FORGOT TO MENTION!!!! Here at M.O.P.E.D. we celebrated our 2 year anniversary!!! Wow cool! I feel lucky to work on mopeds every day and keep Chicago cruising. 

Here are a few photos, we had a great ride, pizza, girls, beers, pops,, and Zac did a burn out in his Miata.  Like the last anniversary ride, e left with a ton of people and only like 10 made it back, I guess Chicago just easts up mopeds. 

Tuesday, July 1, 2014

The things you see working at a moped shop. + Moby Turbo kit pipe, Demm Smily head options,

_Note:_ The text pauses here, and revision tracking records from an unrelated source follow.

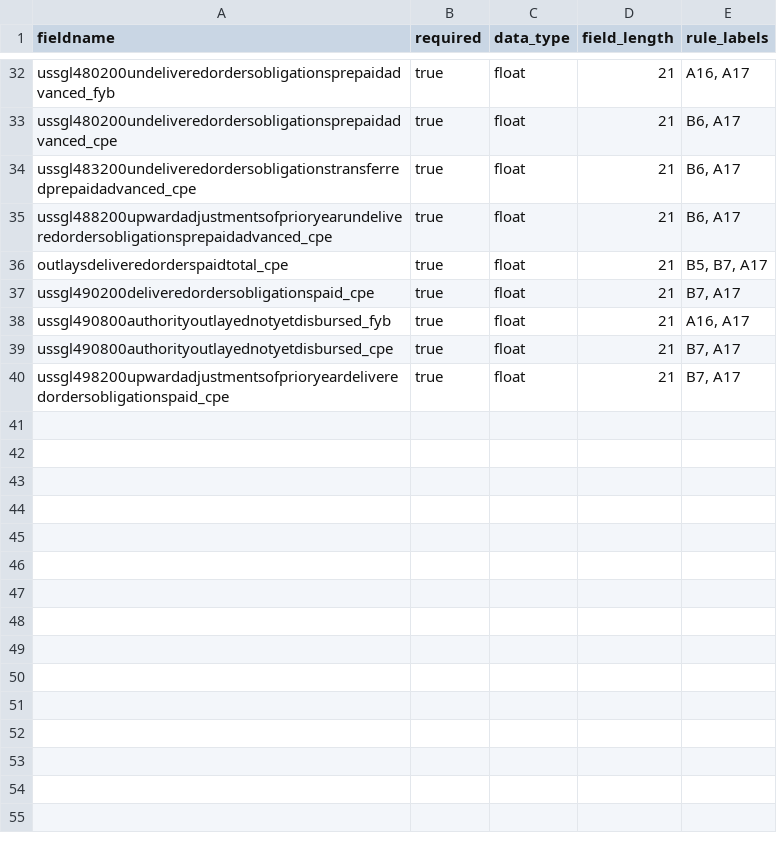
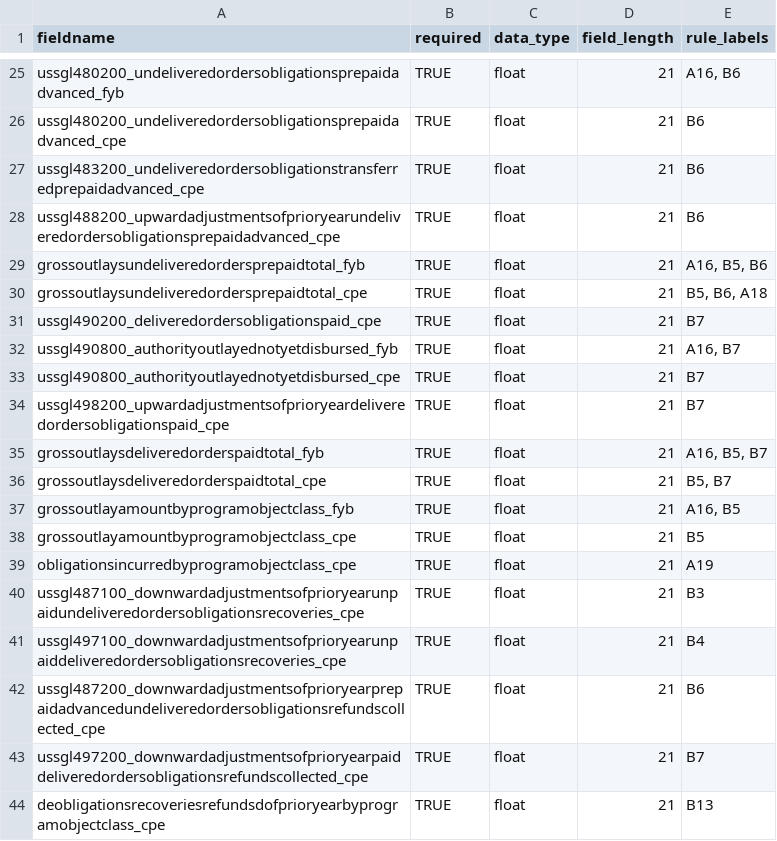
Before and after one commit to fedspendingtransparency/data-act-broker-backend, a CSV file: dataactvalidator/config/programActivityFields.csv, drawn as a sheet; only a part is shown, gaps mark what is left out; addresses are those after the commit; the diff covers the shown part only; the diff names each change by its address in the sheet, - before the commit and + after, or states it on an @@ line.

```diff
--- a/dataactvalidator/config/programActivityFields.csv
+++ b/dataactvalidator/config/programActivityFields.csv
-A25 (fieldname): ussgl480200undeliveredordersobligationsprepaidadvanced_fyb
+A25 (fieldname): ussgl480200_undeliveredordersobligationsprepaidadvanced_fyb
-B25:B28 (required): true
+B25:B28 (required): TRUE
-E25 (rule_labels): A16, A17
+E25 (rule_labels): A16, B6
-A26 (fieldname): ussgl480200undeliveredordersobligationsprepaidadvanced_cpe
+A26 (fieldname): ussgl480200_undeliveredordersobligationsprepaidadvanced_cpe
-E26:E28 (rule_labels): B6, A17
+E26:E28 (rule_labels): B6
-A27 (fieldname): ussgl483200undeliveredordersobligationstransferredprepaidadvanced_cpe
+A27 (fieldname): ussgl483200_undeliveredordersobligationstransferredprepaidadvanced_cpe
-A28 (fieldname): ussgl488200upwardadjustmentsofprioryearundeliveredordersobligationsprepaidadvanced_cpe
+A28 (fieldname): ussgl488200_upwardadjustmentsofprioryearundeliveredordersobligationsprepaidadvanced_cpe
+row 29: grossoutlaysundeliveredordersprepaidtotal_fyb | TRUE | float | 21 | A16, B5, B6
-A30 (fieldname): outlaysdeliveredorderspaidtotal_cpe
+A30 (fieldname): grossoutlaysundeliveredordersprepaidtotal_cpe
-B30:B34 (required): true
+B30:B34 (required): TRUE
-E30 (rule_labels): B5, B7, A17
+E30 (rule_labels): B5, B6, A18
-A31 (fieldname): ussgl490200deliveredordersobligationspaid_cpe
+A31 (fieldname): ussgl490200_deliveredordersobligationspaid_cpe
-E31 (rule_labels): B7, A17
+E31 (rule_labels): B7
-A32 (fieldname): ussgl490800authorityoutlayednotyetdisbursed_fyb
+A32 (fieldname): ussgl490800_authorityoutlayednotyetdisbursed_fyb
-E32 (rule_labels): A16, A17
+E32 (rule_labels): A16, B7
-A33 (fieldname): ussgl490800authorityoutlayednotyetdisbursed_cpe
+A33 (fieldname): ussgl490800_authorityoutlayednotyetdisbursed_cpe
-E33:E34 (rule_labels): B7, A17
+E33:E34 (rule_labels): B7
-A34 (fieldname): ussgl498200upwardadjustmentsofprioryeardeliveredordersobligationspaid_cpe
+A34 (fieldname): ussgl498200_upwardadjustmentsofprioryeardeliveredordersobligationspaid_cpe
+row 35: grossoutlaysdeliveredorderspaidtotal_fyb | TRUE | float | 21 | A16, B5, B7
+row 36: grossoutlaysdeliveredorderspaidtotal_cpe | TRUE | float | 21 | B5, B7
+row 37: grossoutlayamountbyprogramobjectclass_fyb | TRUE | float | 21 | A16, B5
+row 38: grossoutlayamountbyprogramobjectclass_cpe | TRUE | float | 21 | B5
+row 39: obligationsincurredbyprogramobjectclass_cpe | TRUE | float | 21 | A19
+row 40: ussgl487100_downwardadjustmentsofprioryearunpaidundeliveredordersobligationsrecoveries_cpe | TRUE | float | 21 | B3
+row 41: ussgl497100_downwardadjustmentsofprioryearunpaiddeliveredordersobligationsrecoveries_cpe | TRUE | float | 21 | B4
+row 42: ussgl487200_downwardadjustmentsofprioryearprepaidadvancedundeliveredordersobligationsrefundscollected_cpe | TRUE | float | 21 | B6
+row 43: ussgl497200_downwardadjustmentsofprioryearpaiddeliveredordersobligationsrefundscollected_cpe | TRUE | float | 21 | B7
+row 44: deobligationsrecoveriesrefundsdofprioryearbyprogramobjectclass_cpe | TRUE | float | 21 | B13
```
Also changed, not shown: 4 added rows, 11 removed rows and 33 edited cells elsewhere in this file, dataactvalidator/config/appropFieldsRaw.csv, dataactvalidator/config/awardFields.csv, 20 other files.
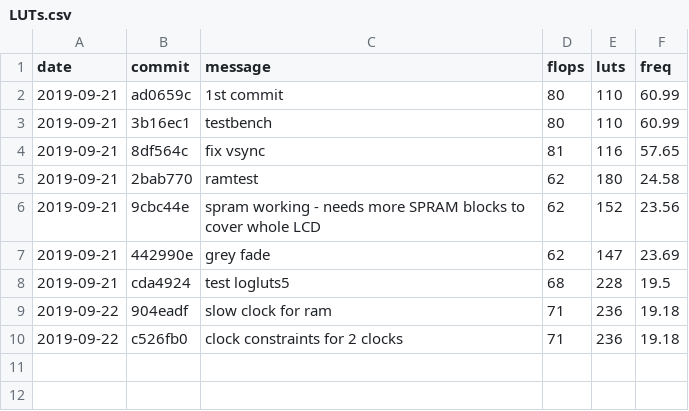
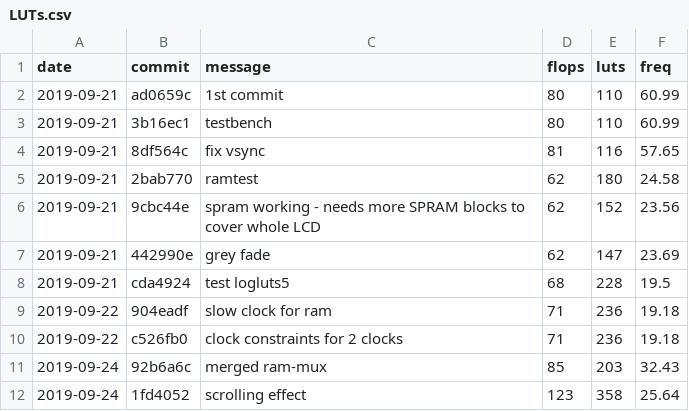
Before and after one commit to mattvenn/fpga-waterfall-badge, a CSV file: adc_demo/LUTs.csv, drawn as a sheet.

```diff
--- a/adc_demo/LUTs.csv
+++ b/adc_demo/LUTs.csv
@@ -10 +10,3 @@ date,commit,message,flops,luts,freq
 2019-09-22,c526fb0,clock constraints for 2 clocks,71,236,19.18
+2019-09-24,92b6a6c,merged ram-mux,85,203,32.43
+2019-09-24,1fd4052,scrolling effect,123,358,25.64
```
Also changed, not shown: 6 other files.
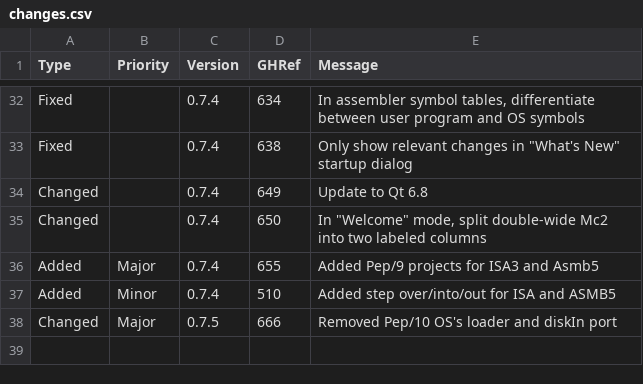
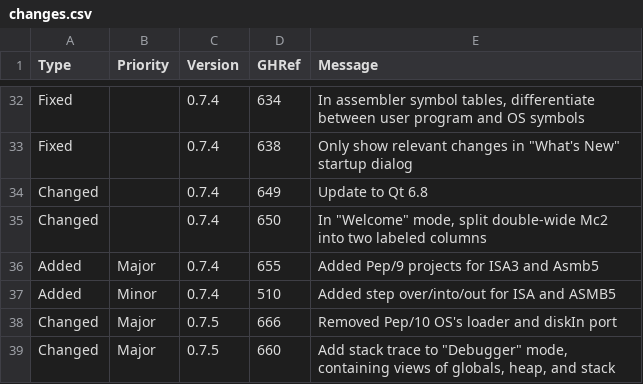
Before and after one commit to Matthew-McRaven/Pepp, a CSV file: data/changelog/changes.csv, drawn as a sheet; only a part is shown, gaps mark what is left out.

Commit message:
docs(mem): add changelog item for stack trace

```diff
--- a/data/changelog/changes.csv
+++ b/data/changelog/changes.csv
@@ -38 +38,2 @@ Added,Minor,0.7.4,510,"Added step over/into/out for ISA and ASMB5"
 Changed,Major,0.7.5,666,"Removed Pep/10 OS's loader and diskIn port"
+Changed,Major,0.7.5,660,"Add stack trace to ""Debugger"" mode, containing views of globals, heap, and stack"
```
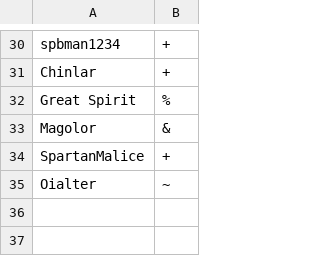
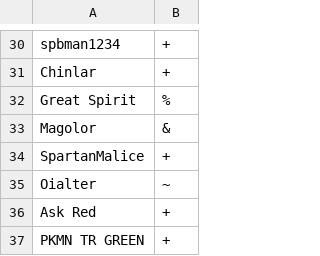
Before and after one commit to Oiawesome/Showdown, a CSV file: config/usergroups.csv, drawn as a sheet; only a part is shown, gaps mark what is left out; the diff names each change by its address in the sheet, - before the commit and + after, or states it on an @@ line.

```diff
--- a/config/usergroups.csv
+++ b/config/usergroups.csv
+row 36: Ask Red | +
+row 37: PKMN TR GREEN | +
```
Also changed, not shown: 7 other files.
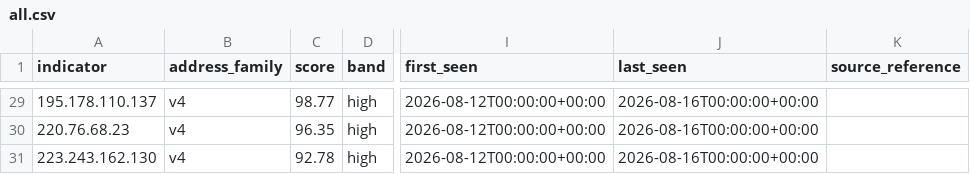
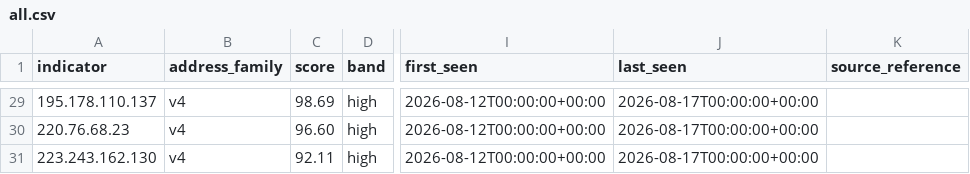
Before and after one commit to neilweitzel/xfeeds, a CSV file: feeds/clean/all.csv, drawn as a sheet; only a part is shown, gaps mark what is left out; the diff covers the shown part only; the diff names each change by its address in the sheet, - before the commit and + after, or states it on an @@ line.

```diff
--- a/feeds/clean/all.csv
+++ b/feeds/clean/all.csv
-C29 (score): 98.77
+C29 (score): 98.69
-J29:J31 (last_seen): 2026-08-16T00:00:00+00:00
+J29:J31 (last_seen): 2026-08-17T00:00:00+00:00
-C30 (score): 96.35
+C30 (score): 96.60
-C31 (score): 92.78
+C31 (score): 92.11
```
Also changed, not shown: 46 edited cells elsewhere in this file, 50 other files.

So I finally got around to posting some random M.O.P.E.D. photos, my lightroom has been screwed up for the last month but I finally figured it out.  It's interesting working at a shop because you see tons of weird fixes, modifications and personal stylings. I really enjoy working on all types of bikes that I wouldnt have access to without the shop. Sometimes you just need to do a tune-up on a sweet Batavus to remind yourself why mopeds rule.  Here are some pics from around the shop.
 Focus..... Warbux magnum came through and made me think of the older days of Chicago moped shops.
 An interesting boost port modification. 
Some times I leave little notes for people.
Which way does this huge arrow go!~?
 "yea it runs, just need it jetted" Also look at that petcock a centimeter away from the carb haha.
 One of our favorite customers got in a fender bender.
 We got it sorted out.
Motion Left Relics from the past.
 Moped Trivia: NAME THAT PART!!!!
 Got to install a Motobecane Turbo Kit side bleed pipe.
The rear pipe mount on the engine cases took some fiddling but it ended up mounting fine.
 I had to remove the kickstand and hack the mount for the pipe to not rub while fully variated. 
So I was VERY excited to finally work on a derny bike. The gentleman who inquired about getting it worked on was relieved we actually knew what it was. If you dont know, a derny bike is a E50 powered (usually) pace setting bike for the Velodrome races. Check out videos of the racers drafting them, it's cool. BTW this bike has a throttle dial and is completely fixed gear, it was fun to ride. The fellow who brought it in said "Mr. Bianchi....imported this from Germany" Idk how true that is, but it was exciting to have in the shop. 
Puch E50, 21mm PHGB, 80cc Metra kit and a pipe that doesnt exactly perform at all. I installed a condenser and this came with no lighting coil, pretty sweet. 
 Bonus funny Derny bike video, the Thin Lizzy and radness starts at 1:05.
 A BEAUTIFUL 1986 General 5 star came through the shop recently. We installed an 80cc Polini, 15:15 SHA, and a Zen pipe. It was almost a shame because of how everything on the bike was pristine. 

 Next was some funky Sachs fixes we saw. This guy gets A for effort and working with what he had. 
 What a very nice homemade Sachs transmission cover.
So I picked up a Demm Smily for cheap cheap and had to address a few issues. First the piston was gone so I grabbed a stock 38mm Minarelli V1 piston and threw it in. Secondly the head was stripped out and after a failed helicoil attempt, I went and dug in my parts pile. I found that Tomos and Puch stud pattern was a direct fit with the Demm. Out of all the Tomos and Puch heads the Tomos A3 seemed to be the most similar in size and looks to the stock Demm cylinder. The only issue was the head was too thick and the cylinder studs barely stuck through the holes in the head.  I just took the head to a drill press and drilled the holes to be more shallow. With all that done, I ran a stock puch head gasket and it works great. I sold the bike to my neighbor and he has been ripping hard on it. Demms are such fun little stock bikes, everyone should have one for going to garage sales on.